THE TASK – Each line below that includes the word "laboratorio" adds one to the count; give that count and nothing else.
#### GIVEN RECORDS
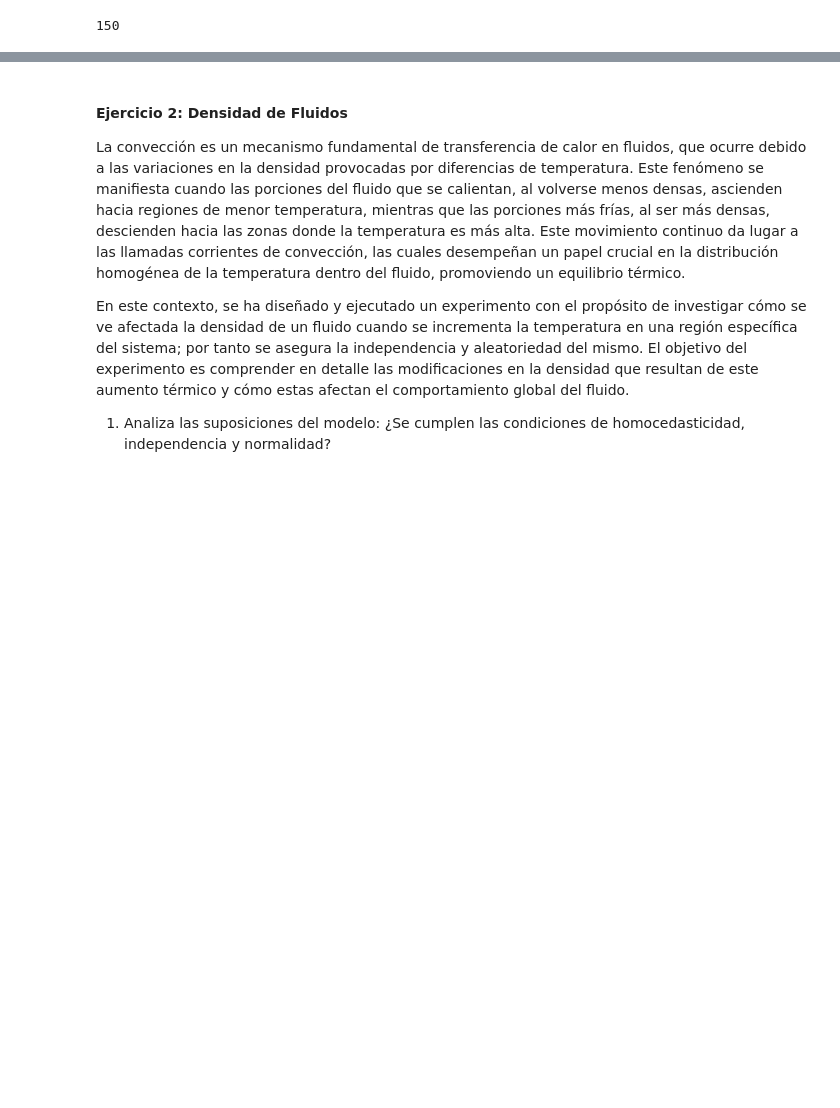
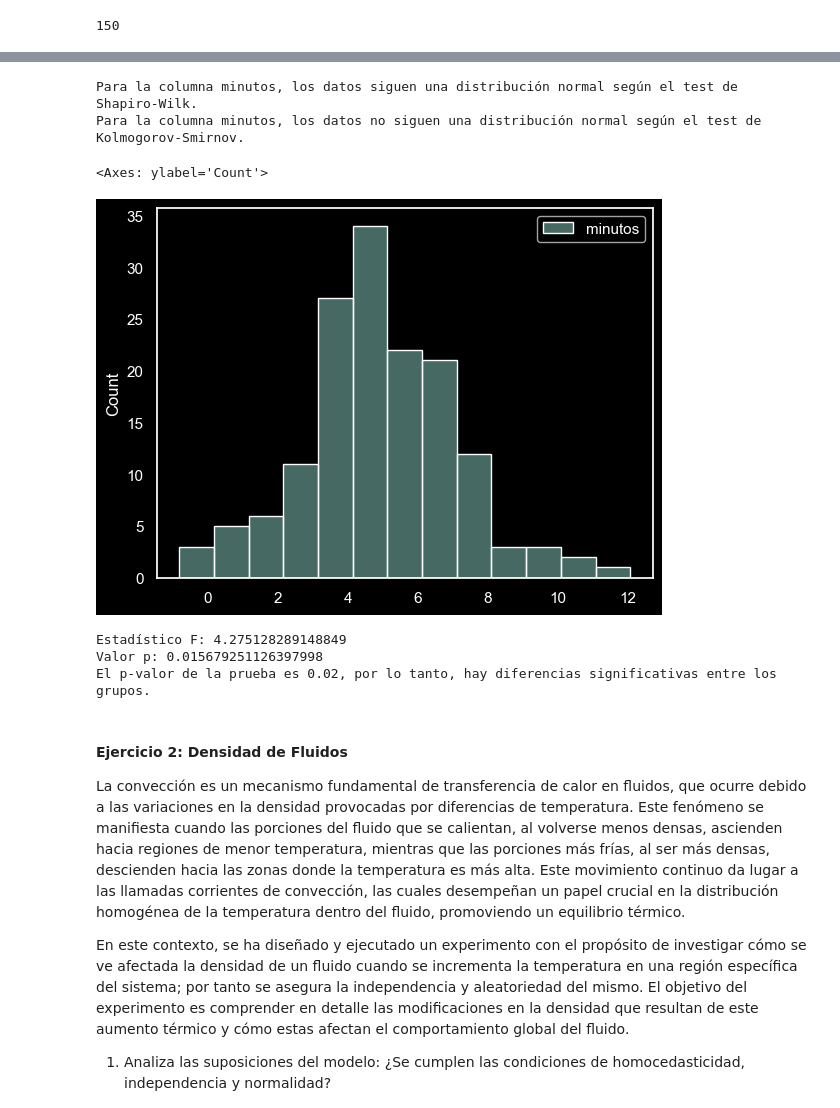
Before and after one commit to santiagorodriguez-dev/laboratorio-modulo6-leccion03-1-ab-testing-parametrico, a Jupyter notebook: notebooks/laboratorio-modulo6-leccion03-1-ab-testing-parametrico.ipynb, the cells around one changed output, grey strips where cells are left out. Saved outputs shown, nothing was run; the diff lists cells and outputs as text; code cells hidden in the pictures; blank space fills up the shorter version.

```diff
--- a/notebooks/laboratorio-modulo6-leccion03-1-ab-testing-parametrico.ipynb
+++ b/notebooks/laboratorio-modulo6-leccion03-1-ab-testing-parametrico.ipynb
@@ -22,3 +20,43 @@ import pandas as pd # type: ignore
+# %%
+# Tratamiento de datos
+# -----------------------------------------------------------------------
+import pandas as pd
+import numpy as np
+
+# Calcular el tamaño muestral
+# -----------------------------------------------------------------------
+from statsmodels.stats.power import NormalIndPower
+import statsmodels.stats.api as sms
+
+
+# Visualización
+# ------------------------------------------------------------------------------
+import matplotlib.pyplot as plt
+import seaborn as sns
+
+import sys
+sys.path.append("../")
+
+
+# Importamos las funciones del archivo de soporte
+# ------------------------------------------------------------------------------
+from src import soporte_abtesting as sp
+
+
+# Otros recursos
+# ------------------------------------------------------------------------------
+import math
+
+# Configuración de las gráficas
+# ------------------------------------------------------------------------------
+# establece el estilo del fondo de las gráficas como "whitegrid". Las gráficas tendrán un fondo blanco con líneas de cuadrícula horizontales y verticales.
+sns.set_style("dark")
+
+# cambiará el esquema de colores predeterminado de Seaborn a uno más oscuro, adecuado para gráficas con fondos claros.
+sns.set_theme(style="dark")
+
+# establece el estilo en seaborn-v0_8-darkgrid.
+plt.style.use('dark_background')
 # %%
 df_linea_montaje = pd.read_csv("../data/linea_montaje.csv")
 # %%
@@ -37,3 +167,23 @@ df_linea_montaje.shape[0]
+# %%
+ab_testing = sp.Asunciones(df_linea_montaje, "minutos")
+ab_testing.identificar_normalidad_analitica('shapiro')
+ab_testing.identificar_normalidad_analitica('kolmogorov')
+# %% [output]
+Para la columna minutos, los datos siguen una distribución normal según el test de Shapiro-Wilk.
+Para la columna minutos, los datos no siguen una distribución normal según el test de Kolmogorov-Smirnov.
+# %%
+sns.histplot(df_linea_montaje)
+# %% [output]
+<Axes: ylabel='Count'>
+[figure, added]
+# %%
+# instanciamos la clase de los métodos estadísticos
+ab_testing = sp.Pruebas_parametricas("metodo",  "minutos", df_linea_montaje)
+ab_testing.test_anova()
+# %% [output]
+Estadístico F: 4.275128289148849
+Valor p: 0.015679251126397998
+El p-valor de la prueba es 0.02, por lo tanto, hay diferencias significativas entre los grupos.
 # %% [markdown]
 #### Ejercicio 2: Densidad de Fluidos
 
```
Also changed, not shown: parts of 5 cells of this notebook, 3 other files.
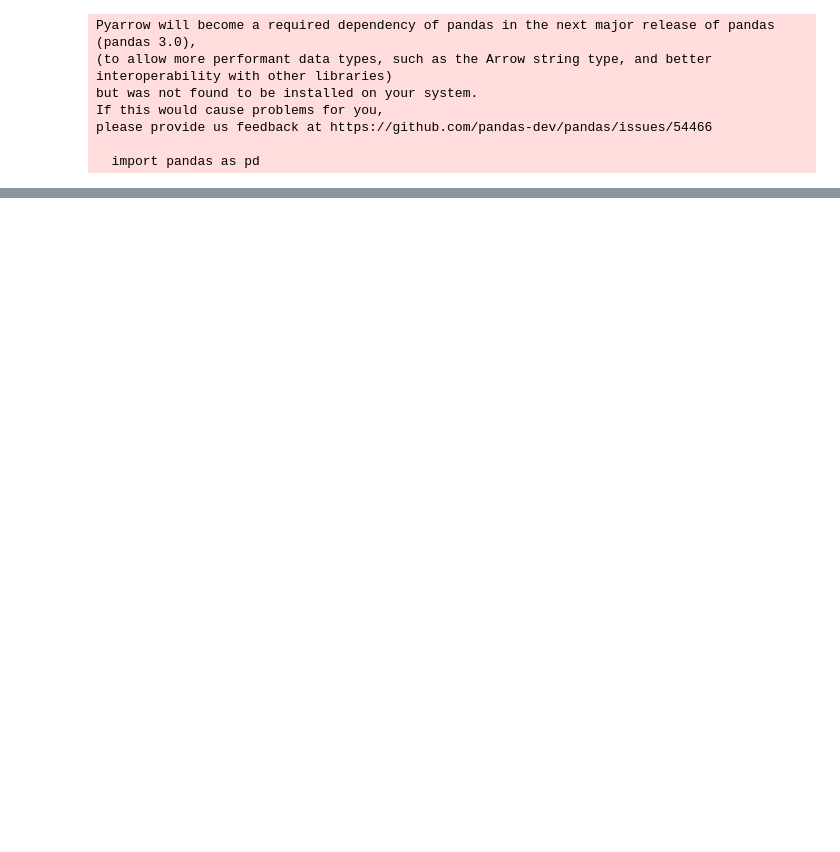
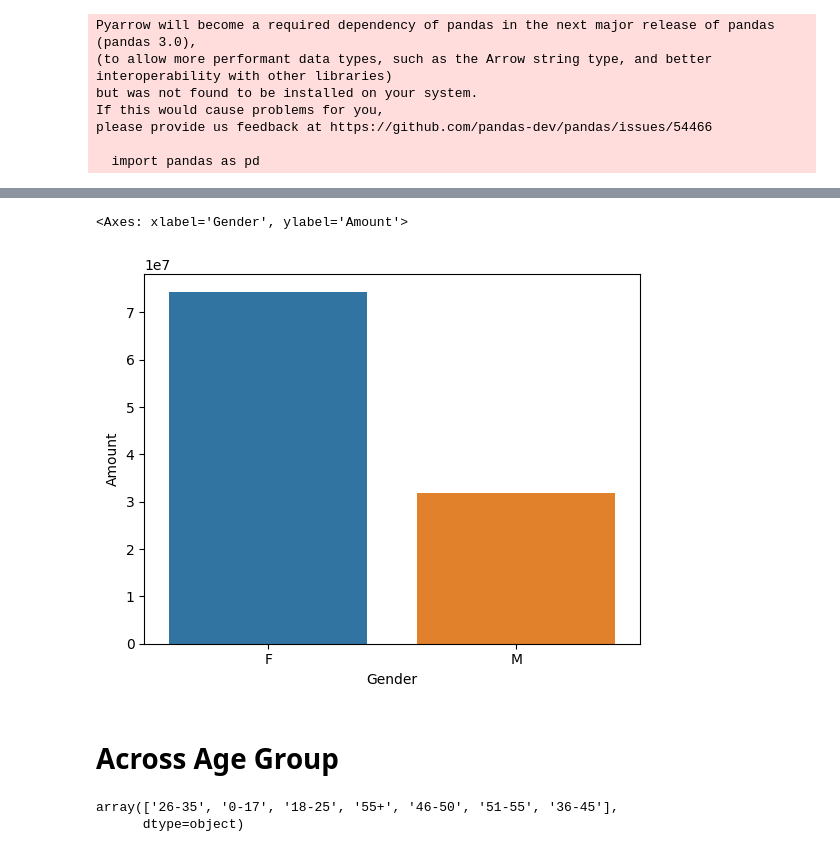
Before and after one commit to RayirthSoni/EDA-Practise, a Jupyter notebook: Code/analysis.ipynb, the cells around one changed output, grey strips where cells are left out. Cells and saved outputs as stored; diff of their text form; code cells hidden in the pictures; blank space fills up the shorter version.

```diff
--- a/Code/analysis.ipynb
+++ b/Code/analysis.ipynb
@@ -19,0 +182,12 @@ UnicodeDecodeError: 'utf-8' codec can't decode byte 0xa0 in position 267: invali
+# %%
+sns.barplot(data=df.groupby('Gender')['Amount'].sum().reset_index(),x='Gender',y='Amount',hue='Gender')
+# %% [output]
+<Axes: xlabel='Gender', ylabel='Amount'>
+[figure, added]
+# %% [markdown]
+# Across Age Group
+# %%
+df['Age Group'].unique()
+# %% [output]
+array(['26-35', '0-17', '18-25', '55+', '46-50', '51-55', '36-45'],
+      dtype=object)
```
Also changed, not shown: parts of 25 cells of this notebook.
########
RESULT FOR THIS EXERCISE – 3